Common Core Standards Addressed
CCSS.ELA-Literacy.SL.1.4 Describe people, places, things, and events with relevant details, expressing ideas and feelings
CCSS.ELA-Literacy.L.2.4 Determine or clarify the meaning of unknown and multiple-meaning words and phrases based on grade 2 reading and content.
CCSS.ELA-Literacy.L.4.1b Form and use the progressive verb tenses.
CCSS.ELA-Literacy.RH.6-8.4 Determine the meaning of words and phrases as they are used in a text, including vocabulary specific to
domains related to history/social studies.
CCSS.Math.Content.K.CC.A.1 Count to 100 by ones and by tens.
CCSS.Math.Content.K.G.A.2 Correctly name and reason with shapes regardless of their orientations or overall size.
CCSS.Math.Content.1.G.A.2 Compose two-dimensional shapes (rectangles, squares, trapezoids, triangles, half-circles, and quarter-circles).
CCSS.Math.Content.2.OA.B.2 Fluently add and subtract within 20 using mental strategies.
CCSS.Math.Content.3.NF.A.3a Understand two fractions as equivalent (equal) if they are the same size, or the same point on a number line.
CCSS.Math.Content.3.NF.A.3b Recognize and generate simple equivalent fractions, e.g., 1/2 = 2/4, 4/6 = 2/3. Explain why the fractions are equivalent, e.g., by using a visual fraction model.

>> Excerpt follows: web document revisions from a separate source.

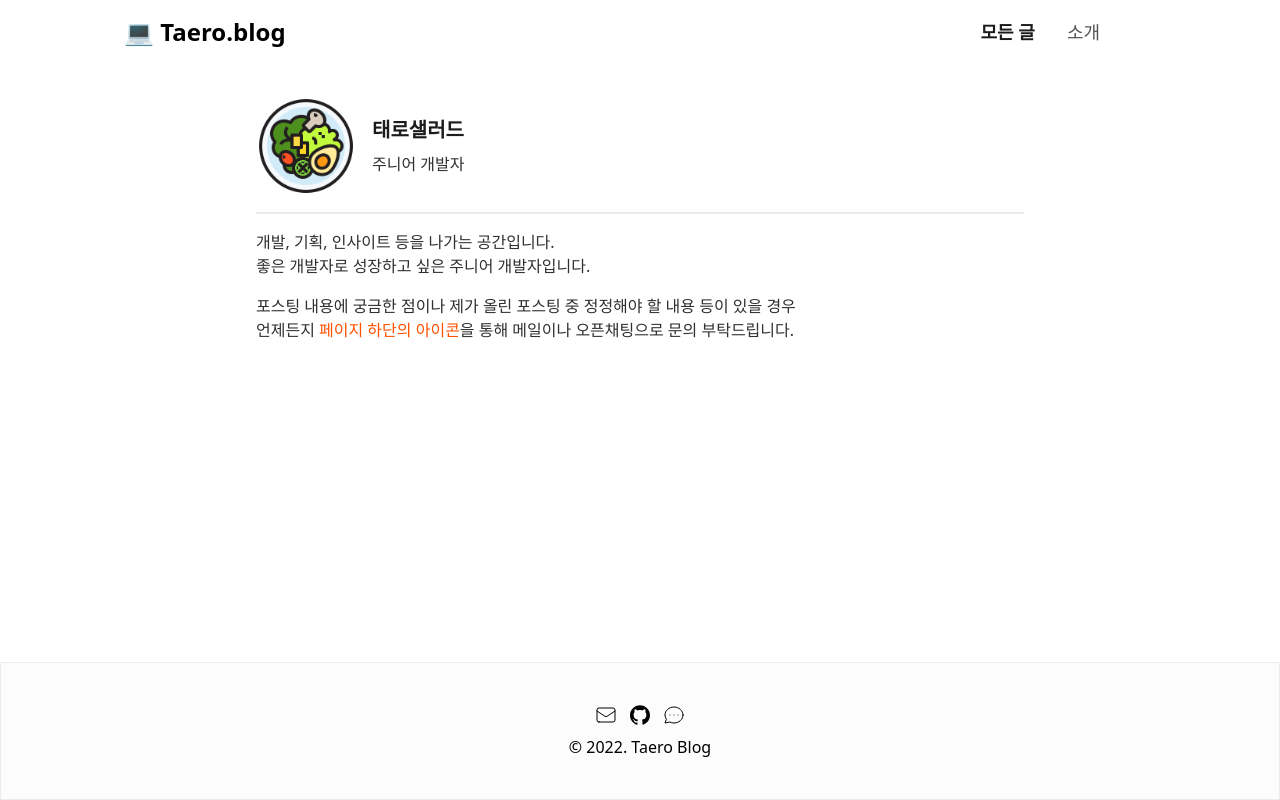
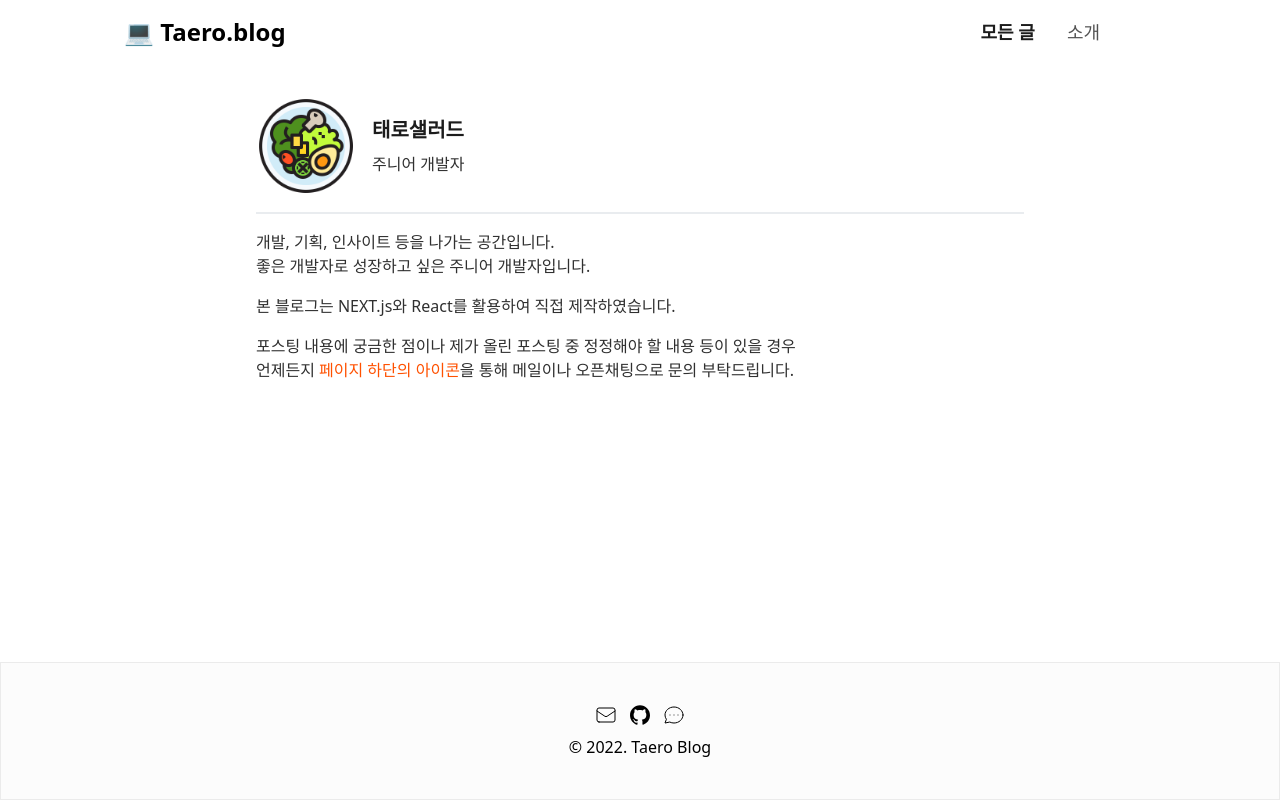
Before and after one commit to Taero-Kim/personal-blog, a Next.js app: page /about in a window 1280 px wide. Built offline with nearby package versions, Linux system fonts and the light colour scheme.

Commit message:
modify introduction page

```diff
--- a/pages/about/index.tsx
+++ b/pages/about/index.tsx
@@ -13,9 +13,13 @@ const About = () => {
         </div>
       </div>
       <div className="h-[2px] bg-[#E9ECEF] dark:bg-gray-400"></div>
-      <div className="py-4 text-black40 dark:text-darkPText">
+      <div className="pt-4 text-black40 dark:text-darkPText">
         개발, 기획, 인사이트 등을 나가는 공간입니다. <br />
         좋은 개발자로 성장하고 싶은 주니어 개발자입니다.
+      </div>
+
+      <div className="py-4 text-black40 dark:text-darkPText">
+        본 블로그는 NEXT.js와 React를 활용하여 직접 제작하였습니다. <br />
       </div>
 
       <div className="text-black40 dark:text-darkPText">
```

Target Audience: Elementary Educators and Administrators
Number of Participants: Up to 30
Number of Days: ½ day up to full day
CCSS.Math.Content.3.NF.A.3c Express whole numbers as fractions, and recognize fractions that are equivalent to whole numbers. Examples: Express 3 in the form 3 = 3/1; recognize that 6/1 = 6; locate 4/4 and 1 at the same point of a number line diagram.
CCSS.Math.Content.4.NF.B.3b Decompose a fraction into a sum of fractions with the same denominator in more than one way, recording each decomposition by an equation.
By the end of the workshop, participants will be able to:
explain why creative movement/dance enhances learning
use language pertaining to creative movement and dance
make connections to brain-compatibility
successfully identify social studies, language arts and math common core standards within the lesson
identify and actualize patterns associated with dances from 3 different decades